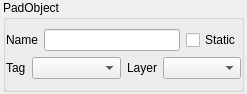
Old version of the form Editor/PAD-Engine/padobjectwidget.ui in the repository Phiras55/PAD-Game-Engine.
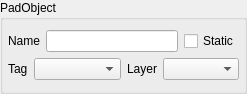
New version of the form. Icons and pictures are not drawn.

Diff of the .ui file:
```diff
--- a/Editor/PAD-Engine/padobjectwidget.ui
+++ b/Editor/PAD-Engine/padobjectwidget.ui
@@ -1257,16 +1257,16 @@
   </property>
   <layout class="QGridLayout" name="gridLayout">
    <property name="leftMargin">
-    <number>3</number>
+    <number>0</number>
    </property>
    <property name="topMargin">
     <number>0</number>
    </property>
    <property name="rightMargin">
-    <number>3</number>
+    <number>0</number>
    </property>
    <property name="bottomMargin">
-    <number>2</number>
+    <number>0</number>
    </property>
    <item row="0" column="0">
     <widget class="QGroupBox" name="PadObject">
@@ -1284,16 +1284,16 @@
      </property>
      <layout class="QGridLayout" name="gridLayout_2">
       <property name="leftMargin">
-       <number>0</number>
+       <number>5</number>
       </property>
       <property name="topMargin">
-       <number>0</number>
+       <number>5</number>
       </property>
       <property name="rightMargin">
-       <number>0</number>
+       <number>5</number>
       </property>
       <property name="bottomMargin">
-       <number>0</number>
+       <number>5</number>
       </property>
       <item row="0" column="0">
        <layout class="QVBoxLayout" name="verticalLayout">
```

- ABOUT THIS TASK -
When the word "class" shows up in a line of the entries, pull that line out.

- ANSWER BOX -
   <layout class="QGridLayout" name="gridLayout">
     <widget class="QGroupBox" name="PadObject">
      <layout class="QGridLayout" name="gridLayout_2">
        <layout class="QVBoxLayout" name="verticalLayout">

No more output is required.